In writing for Voices for Creative Nonviolence, founder Kathy Kelly cites grim statistics of how the war in Yemen has affected its people, most alarmingly its children.
“An entire generation of Yemeni children has suffered the traumas of war, many of them orphaned, maimed, malnourished, or displaced,” Kelly writes. “The United Nations reports a death toll of 100,000 people in that nation’s ongoing war, with an additional 131,000 people dying from hunger, disease, and a lack of medical care. A report from Save the Children, issued in November 2018, estimated at least 85,000 children had died from extreme hunger since the war began in 2015.
“Since then, 3.65 million people have been internally displaced and the worst cholera outbreak ever recorded has infected 2.26 million and cost nearly 4,000 lives. Attacks on hospitals and clinics have led to the closure of more than half of Yemen’s prewar facilities.

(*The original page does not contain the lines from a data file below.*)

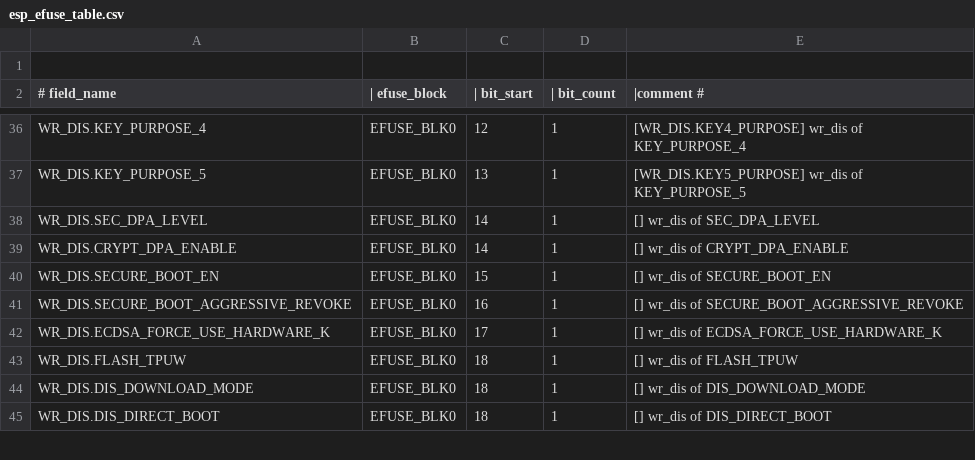
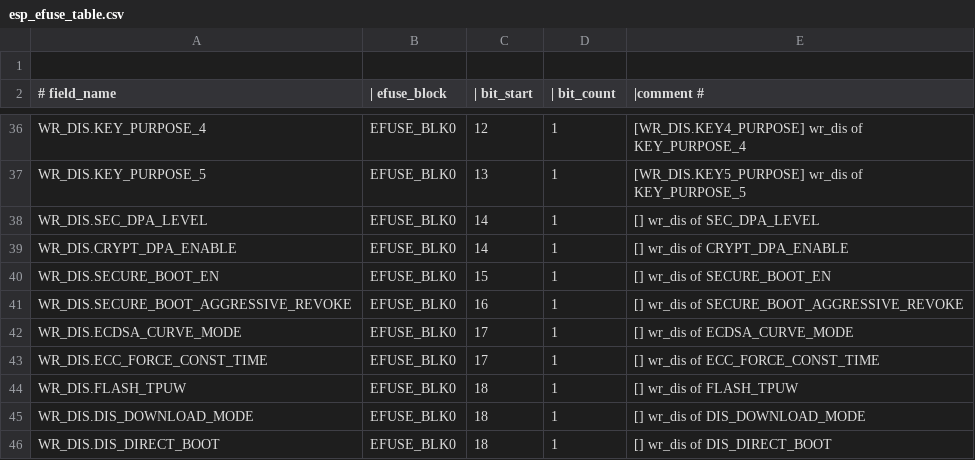
Before and after one commit to 461911662/esp-hal-3rdparty, a CSV file: components/efuse/esp32h21/esp_efuse_table.csv, drawn as a sheet; only a part is shown, gaps mark what is left out.

Commit message:
feat: add efuses for esp32h21
This commit adds ecdsa efuses for esp32h21

```diff
--- a/components/efuse/esp32h21/esp_efuse_table.csv
+++ b/components/efuse/esp32h21/esp_efuse_table.csv
@@ -41,3 +41,4 @@ WR_DIS.SECURE_BOOT_EN,                           EFUSE_BLK0,  15,   1, [] wr_dis
 WR_DIS.SECURE_BOOT_AGGRESSIVE_REVOKE,            EFUSE_BLK0,  16,   1, [] wr_dis of SECURE_BOOT_AGGRESSIVE_REVOKE
-WR_DIS.ECDSA_FORCE_USE_HARDWARE_K,               EFUSE_BLK0,  17,   1, [] wr_dis of ECDSA_FORCE_USE_HARDWARE_K
+WR_DIS.ECDSA_CURVE_MODE,                         EFUSE_BLK0,  17,   1, [] wr_dis of ECDSA_CURVE_MODE
+WR_DIS.ECC_FORCE_CONST_TIME,                     EFUSE_BLK0,  17,   1, [] wr_dis of ECC_FORCE_CONST_TIME
 WR_DIS.FLASH_TPUW,                               EFUSE_BLK0,  18,   1, [] wr_dis of FLASH_TPUW
```
Also changed, not shown: 4 other files.
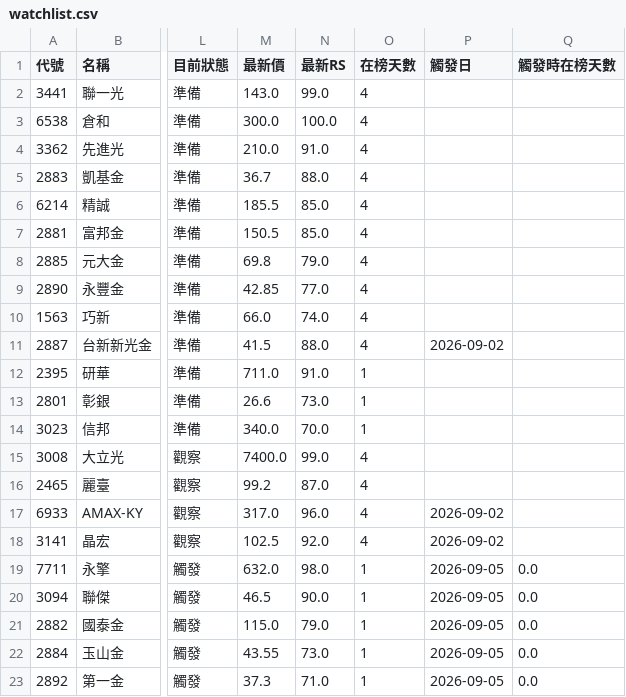
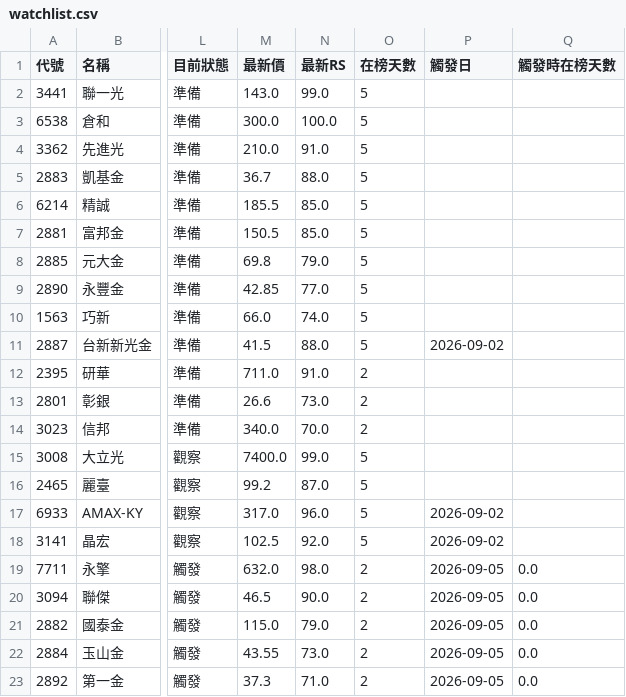
Before and after one commit to bibobo2266/minervini_picks, a CSV file: data/watchlist.csv, drawn as a sheet; only a part is shown, gaps mark what is left out; the diff names each change by its address in the sheet, - before the commit and + after, or states it on an @@ line.

```diff
--- a/data/watchlist.csv
+++ b/data/watchlist.csv
-O2:O11 (在榜天數): 4
+O2:O11 (在榜天數): 5
-O12:O14 (在榜天數): 1
+O12:O14 (在榜天數): 2
-O15:O18 (在榜天數): 4
+O15:O18 (在榜天數): 5
-O19:O23 (在榜天數): 1
+O19:O23 (在榜天數): 2
```
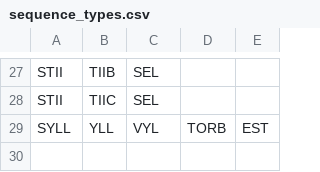
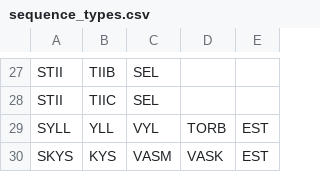
Before and after one commit to iorena/dramaturg.io, a CSV file: data/sequence_types.csv, drawn as a sheet; only a part is shown, gaps mark what is left out; the diff names each change by its address in the sheet, - before the commit and + after, or states it on an @@ line.

```diff
--- a/data/sequence_types.csv
+++ b/data/sequence_types.csv
+row 30: SKYS | KYS | VASM | VASK | EST
```
Also changed, not shown: data/action_types_to_pad.csv, data/expansion_types.csv, 12 other files.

“Yemen remains the world’s worst humanitarian disaster,” the United Nations Office for the Coordination of Humanitarian Affairs wrote on April 23. “Nearly 80 percent of the population requires some form of humanitarian assistance and protection. Ten million people are a step away from famine, and seven million people are malnourished.”
Ultimately, she says, the policies of the United States are deeply implicated in Yemen’s suffering, through the sale of billions of dollars in munitions to Saudi Arabia and other countries that have intervened in the civil war.
Read Kelly’s entire article, here.